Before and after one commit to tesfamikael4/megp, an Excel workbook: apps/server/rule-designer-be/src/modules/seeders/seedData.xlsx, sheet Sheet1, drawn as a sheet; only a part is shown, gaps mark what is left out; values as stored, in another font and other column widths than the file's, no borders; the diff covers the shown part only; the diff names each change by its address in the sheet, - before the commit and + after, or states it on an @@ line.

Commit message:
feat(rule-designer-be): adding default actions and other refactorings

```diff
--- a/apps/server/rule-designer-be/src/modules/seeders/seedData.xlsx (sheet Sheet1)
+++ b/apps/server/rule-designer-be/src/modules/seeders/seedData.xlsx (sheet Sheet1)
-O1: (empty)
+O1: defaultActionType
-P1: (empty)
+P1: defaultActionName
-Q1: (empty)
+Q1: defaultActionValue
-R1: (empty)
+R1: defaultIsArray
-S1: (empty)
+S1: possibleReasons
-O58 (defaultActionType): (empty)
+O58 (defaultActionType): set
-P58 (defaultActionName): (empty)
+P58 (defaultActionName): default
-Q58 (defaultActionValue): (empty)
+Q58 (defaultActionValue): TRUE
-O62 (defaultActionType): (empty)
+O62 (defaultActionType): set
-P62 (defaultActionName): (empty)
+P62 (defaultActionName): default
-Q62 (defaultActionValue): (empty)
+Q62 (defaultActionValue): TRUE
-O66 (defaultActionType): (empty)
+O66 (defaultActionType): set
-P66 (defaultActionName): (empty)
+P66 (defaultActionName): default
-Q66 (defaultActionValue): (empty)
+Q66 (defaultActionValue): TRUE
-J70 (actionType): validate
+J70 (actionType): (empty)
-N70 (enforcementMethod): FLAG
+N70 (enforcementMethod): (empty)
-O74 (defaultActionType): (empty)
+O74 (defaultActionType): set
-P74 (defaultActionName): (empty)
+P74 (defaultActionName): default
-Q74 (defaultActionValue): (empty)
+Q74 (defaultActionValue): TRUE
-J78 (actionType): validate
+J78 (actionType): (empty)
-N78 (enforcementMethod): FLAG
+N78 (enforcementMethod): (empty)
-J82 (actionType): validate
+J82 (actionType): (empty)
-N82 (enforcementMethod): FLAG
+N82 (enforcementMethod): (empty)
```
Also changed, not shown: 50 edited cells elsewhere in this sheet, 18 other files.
#####
§ WHAT IS BEING ASKED
Copy from the entries above each line in which the string "enforcementMethod" can be found.

§ EXERCISE OUTPUT
-N70 (enforcementMethod): FLAG
+N70 (enforcementMethod): (empty)
-N78 (enforcementMethod): FLAG
+N78 (enforcementMethod): (empty)
-N82 (enforcementMethod): FLAG
+N82 (enforcementMethod): (empty)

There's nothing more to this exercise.